▶ DESCRIPTION OF THE TASK: Filter the entries beneath this task, copying only the lines that hold the word "color".

▶ DATA RECORDS:
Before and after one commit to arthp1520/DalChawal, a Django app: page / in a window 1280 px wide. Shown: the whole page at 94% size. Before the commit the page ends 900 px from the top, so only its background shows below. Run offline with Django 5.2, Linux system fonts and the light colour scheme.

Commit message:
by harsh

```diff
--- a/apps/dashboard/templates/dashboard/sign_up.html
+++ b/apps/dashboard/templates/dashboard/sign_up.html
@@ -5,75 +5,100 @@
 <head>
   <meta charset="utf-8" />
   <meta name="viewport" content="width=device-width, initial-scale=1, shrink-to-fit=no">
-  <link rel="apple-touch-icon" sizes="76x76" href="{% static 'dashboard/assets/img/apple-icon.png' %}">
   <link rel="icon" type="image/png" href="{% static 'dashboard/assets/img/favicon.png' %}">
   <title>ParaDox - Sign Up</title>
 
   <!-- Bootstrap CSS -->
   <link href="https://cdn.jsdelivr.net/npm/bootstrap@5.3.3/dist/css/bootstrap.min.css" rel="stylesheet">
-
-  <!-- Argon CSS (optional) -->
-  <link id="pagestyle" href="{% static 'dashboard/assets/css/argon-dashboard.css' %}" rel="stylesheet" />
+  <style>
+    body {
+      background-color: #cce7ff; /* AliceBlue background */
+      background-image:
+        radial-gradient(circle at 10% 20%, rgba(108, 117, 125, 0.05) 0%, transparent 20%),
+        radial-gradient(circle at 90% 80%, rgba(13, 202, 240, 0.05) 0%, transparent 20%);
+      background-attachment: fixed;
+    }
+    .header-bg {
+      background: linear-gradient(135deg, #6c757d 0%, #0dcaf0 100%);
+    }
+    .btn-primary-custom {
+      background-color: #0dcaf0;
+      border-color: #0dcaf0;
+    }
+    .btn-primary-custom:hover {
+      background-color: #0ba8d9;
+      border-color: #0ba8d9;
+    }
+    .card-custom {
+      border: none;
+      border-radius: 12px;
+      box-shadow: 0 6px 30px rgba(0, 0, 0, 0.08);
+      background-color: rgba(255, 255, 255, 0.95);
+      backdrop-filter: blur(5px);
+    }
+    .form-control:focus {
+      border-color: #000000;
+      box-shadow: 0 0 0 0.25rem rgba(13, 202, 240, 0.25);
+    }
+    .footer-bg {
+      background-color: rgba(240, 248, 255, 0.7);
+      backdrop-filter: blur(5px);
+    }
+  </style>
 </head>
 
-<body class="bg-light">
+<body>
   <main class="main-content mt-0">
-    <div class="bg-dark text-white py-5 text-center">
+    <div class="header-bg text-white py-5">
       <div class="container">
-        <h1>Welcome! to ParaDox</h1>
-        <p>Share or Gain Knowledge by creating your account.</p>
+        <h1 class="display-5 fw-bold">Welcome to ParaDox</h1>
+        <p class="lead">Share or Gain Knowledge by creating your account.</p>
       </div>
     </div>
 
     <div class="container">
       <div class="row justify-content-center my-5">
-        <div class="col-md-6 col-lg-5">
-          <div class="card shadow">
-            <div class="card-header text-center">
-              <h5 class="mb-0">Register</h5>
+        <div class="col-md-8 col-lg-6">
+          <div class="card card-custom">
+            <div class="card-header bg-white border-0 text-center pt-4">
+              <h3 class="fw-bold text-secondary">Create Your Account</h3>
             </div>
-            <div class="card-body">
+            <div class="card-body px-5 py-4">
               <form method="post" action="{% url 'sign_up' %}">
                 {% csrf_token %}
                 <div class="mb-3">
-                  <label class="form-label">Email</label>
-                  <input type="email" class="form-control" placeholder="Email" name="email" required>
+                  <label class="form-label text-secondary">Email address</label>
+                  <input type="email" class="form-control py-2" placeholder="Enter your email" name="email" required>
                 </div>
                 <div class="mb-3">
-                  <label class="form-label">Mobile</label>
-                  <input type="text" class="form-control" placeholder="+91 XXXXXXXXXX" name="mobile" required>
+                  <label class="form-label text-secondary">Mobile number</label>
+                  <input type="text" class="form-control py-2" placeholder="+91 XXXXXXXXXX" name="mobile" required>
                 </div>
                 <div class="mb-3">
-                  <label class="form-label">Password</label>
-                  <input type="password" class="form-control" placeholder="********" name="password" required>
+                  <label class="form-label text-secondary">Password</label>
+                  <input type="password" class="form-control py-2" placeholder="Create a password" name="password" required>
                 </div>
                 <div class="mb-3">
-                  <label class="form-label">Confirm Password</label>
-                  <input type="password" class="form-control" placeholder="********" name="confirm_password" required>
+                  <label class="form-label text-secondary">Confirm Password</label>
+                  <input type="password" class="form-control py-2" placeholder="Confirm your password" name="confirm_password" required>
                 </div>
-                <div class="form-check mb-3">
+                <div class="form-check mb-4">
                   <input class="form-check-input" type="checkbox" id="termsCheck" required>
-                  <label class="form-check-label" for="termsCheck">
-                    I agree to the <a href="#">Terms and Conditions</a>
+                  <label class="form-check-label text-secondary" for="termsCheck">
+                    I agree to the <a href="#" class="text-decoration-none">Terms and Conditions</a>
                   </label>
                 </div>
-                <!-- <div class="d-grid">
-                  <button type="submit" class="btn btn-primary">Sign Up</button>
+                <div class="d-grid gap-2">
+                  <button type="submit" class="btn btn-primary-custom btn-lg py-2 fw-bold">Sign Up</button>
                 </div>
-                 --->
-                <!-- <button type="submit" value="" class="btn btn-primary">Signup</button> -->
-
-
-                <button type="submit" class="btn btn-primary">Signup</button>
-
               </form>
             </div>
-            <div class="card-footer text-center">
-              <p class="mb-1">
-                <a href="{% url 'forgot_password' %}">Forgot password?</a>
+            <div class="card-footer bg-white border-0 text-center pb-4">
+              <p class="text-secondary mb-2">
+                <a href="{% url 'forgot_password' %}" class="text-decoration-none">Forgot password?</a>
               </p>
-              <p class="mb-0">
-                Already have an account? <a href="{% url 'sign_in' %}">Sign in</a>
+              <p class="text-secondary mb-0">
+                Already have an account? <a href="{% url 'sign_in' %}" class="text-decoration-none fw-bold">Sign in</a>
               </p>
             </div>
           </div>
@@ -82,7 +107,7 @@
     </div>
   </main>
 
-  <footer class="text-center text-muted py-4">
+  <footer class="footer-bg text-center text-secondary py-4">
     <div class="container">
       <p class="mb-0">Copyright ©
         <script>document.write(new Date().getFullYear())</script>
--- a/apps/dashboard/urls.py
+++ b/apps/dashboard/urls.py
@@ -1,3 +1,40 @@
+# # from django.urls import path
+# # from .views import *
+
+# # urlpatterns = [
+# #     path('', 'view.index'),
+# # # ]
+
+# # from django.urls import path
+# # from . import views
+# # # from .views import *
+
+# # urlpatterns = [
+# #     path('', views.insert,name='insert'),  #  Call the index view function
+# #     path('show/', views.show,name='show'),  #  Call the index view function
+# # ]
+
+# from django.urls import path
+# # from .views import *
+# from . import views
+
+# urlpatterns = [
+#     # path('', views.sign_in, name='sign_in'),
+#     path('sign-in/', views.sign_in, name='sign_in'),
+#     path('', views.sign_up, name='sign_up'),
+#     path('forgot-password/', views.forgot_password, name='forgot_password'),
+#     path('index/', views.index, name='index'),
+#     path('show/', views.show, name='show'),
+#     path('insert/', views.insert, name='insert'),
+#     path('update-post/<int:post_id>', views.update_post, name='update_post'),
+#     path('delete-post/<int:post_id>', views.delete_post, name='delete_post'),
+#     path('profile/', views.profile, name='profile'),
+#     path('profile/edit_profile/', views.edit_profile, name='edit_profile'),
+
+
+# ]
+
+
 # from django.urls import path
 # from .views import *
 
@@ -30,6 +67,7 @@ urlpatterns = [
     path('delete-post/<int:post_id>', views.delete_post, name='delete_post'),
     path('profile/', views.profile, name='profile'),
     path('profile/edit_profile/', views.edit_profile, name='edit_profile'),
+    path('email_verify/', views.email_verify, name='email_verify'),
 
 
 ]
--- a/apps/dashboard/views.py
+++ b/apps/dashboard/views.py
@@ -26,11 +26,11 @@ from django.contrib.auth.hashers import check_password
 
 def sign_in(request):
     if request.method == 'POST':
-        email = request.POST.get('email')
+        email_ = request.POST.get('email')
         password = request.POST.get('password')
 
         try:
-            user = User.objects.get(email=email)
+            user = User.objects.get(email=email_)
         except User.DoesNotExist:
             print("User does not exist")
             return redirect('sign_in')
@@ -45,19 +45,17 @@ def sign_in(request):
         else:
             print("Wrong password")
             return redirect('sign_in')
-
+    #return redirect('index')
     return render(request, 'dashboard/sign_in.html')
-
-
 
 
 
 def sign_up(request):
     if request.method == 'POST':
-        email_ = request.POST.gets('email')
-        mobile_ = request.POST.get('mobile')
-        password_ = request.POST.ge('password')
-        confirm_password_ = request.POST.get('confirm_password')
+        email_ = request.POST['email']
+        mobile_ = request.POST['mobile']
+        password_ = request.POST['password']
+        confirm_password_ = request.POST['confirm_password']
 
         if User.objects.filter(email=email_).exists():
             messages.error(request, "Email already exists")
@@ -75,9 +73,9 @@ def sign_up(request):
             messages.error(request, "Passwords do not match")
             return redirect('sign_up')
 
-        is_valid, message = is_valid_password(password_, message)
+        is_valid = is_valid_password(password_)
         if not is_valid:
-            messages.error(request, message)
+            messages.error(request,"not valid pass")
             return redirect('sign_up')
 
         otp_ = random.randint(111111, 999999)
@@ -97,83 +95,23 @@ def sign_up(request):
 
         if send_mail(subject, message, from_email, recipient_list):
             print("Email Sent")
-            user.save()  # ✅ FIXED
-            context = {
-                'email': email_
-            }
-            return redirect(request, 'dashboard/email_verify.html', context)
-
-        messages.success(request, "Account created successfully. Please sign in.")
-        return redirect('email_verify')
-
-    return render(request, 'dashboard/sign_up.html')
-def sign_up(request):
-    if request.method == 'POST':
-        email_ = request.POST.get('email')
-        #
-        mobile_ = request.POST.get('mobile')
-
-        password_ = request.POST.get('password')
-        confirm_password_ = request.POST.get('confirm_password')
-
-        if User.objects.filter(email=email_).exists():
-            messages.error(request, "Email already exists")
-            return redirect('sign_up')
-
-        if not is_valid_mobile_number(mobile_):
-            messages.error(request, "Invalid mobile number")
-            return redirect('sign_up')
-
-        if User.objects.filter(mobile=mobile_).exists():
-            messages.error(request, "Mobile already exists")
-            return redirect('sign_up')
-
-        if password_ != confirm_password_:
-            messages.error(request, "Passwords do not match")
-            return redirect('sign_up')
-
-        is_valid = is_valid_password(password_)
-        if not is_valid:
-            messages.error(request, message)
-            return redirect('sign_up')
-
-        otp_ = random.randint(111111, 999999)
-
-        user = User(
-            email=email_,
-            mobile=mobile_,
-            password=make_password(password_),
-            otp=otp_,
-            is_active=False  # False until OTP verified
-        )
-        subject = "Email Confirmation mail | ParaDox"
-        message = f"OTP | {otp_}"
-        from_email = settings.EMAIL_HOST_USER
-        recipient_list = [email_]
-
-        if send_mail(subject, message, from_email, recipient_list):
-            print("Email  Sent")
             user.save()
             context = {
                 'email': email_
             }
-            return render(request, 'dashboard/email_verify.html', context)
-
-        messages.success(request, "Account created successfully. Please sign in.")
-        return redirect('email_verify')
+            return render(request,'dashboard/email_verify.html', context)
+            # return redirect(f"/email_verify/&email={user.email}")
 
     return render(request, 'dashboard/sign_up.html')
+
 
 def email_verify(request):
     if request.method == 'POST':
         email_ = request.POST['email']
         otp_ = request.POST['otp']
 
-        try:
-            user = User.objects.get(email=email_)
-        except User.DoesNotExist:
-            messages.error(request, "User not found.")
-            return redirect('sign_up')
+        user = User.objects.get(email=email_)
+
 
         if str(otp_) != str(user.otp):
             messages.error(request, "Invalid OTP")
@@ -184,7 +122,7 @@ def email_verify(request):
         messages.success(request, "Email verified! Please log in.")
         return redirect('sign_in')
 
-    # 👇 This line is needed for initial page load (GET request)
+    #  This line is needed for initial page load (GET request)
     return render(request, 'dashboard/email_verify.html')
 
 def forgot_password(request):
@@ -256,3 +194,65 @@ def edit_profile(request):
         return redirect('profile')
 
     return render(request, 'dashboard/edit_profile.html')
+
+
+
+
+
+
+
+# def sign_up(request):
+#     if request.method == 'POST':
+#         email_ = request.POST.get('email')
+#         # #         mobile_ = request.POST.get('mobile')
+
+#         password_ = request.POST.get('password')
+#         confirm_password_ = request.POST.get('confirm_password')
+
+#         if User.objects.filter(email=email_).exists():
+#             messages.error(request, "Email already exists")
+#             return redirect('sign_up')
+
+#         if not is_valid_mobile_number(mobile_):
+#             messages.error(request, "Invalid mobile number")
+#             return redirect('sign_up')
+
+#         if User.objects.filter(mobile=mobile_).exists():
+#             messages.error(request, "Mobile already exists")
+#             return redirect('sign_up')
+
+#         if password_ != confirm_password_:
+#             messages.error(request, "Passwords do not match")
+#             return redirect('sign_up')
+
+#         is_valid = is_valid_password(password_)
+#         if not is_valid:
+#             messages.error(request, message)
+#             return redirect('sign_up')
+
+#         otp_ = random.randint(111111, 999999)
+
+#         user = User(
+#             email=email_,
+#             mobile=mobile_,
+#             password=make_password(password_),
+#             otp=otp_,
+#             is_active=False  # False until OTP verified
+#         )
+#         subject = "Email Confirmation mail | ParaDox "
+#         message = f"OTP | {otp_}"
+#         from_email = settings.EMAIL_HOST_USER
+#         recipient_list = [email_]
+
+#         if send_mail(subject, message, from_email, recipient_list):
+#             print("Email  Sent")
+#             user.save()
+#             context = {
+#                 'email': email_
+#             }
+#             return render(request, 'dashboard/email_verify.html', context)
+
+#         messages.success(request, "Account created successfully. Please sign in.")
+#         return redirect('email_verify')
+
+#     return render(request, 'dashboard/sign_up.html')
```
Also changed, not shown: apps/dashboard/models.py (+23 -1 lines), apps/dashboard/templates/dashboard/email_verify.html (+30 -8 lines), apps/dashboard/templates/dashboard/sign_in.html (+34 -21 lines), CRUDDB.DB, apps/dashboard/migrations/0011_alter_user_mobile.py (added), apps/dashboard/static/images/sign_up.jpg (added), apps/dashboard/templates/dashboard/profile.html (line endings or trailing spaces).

▶ ANSWER FOR THE TASK:
+      background-color: #cce7ff; /* AliceBlue background */
+      background-color: #0dcaf0;
+      border-color: #0dcaf0;
+      background-color: #0ba8d9;
+      border-color: #0ba8d9;
+      background-color: rgba(255, 255, 255, 0.95);
+      border-color: #000000;
+      background-color: rgba(240, 248, 255, 0.7);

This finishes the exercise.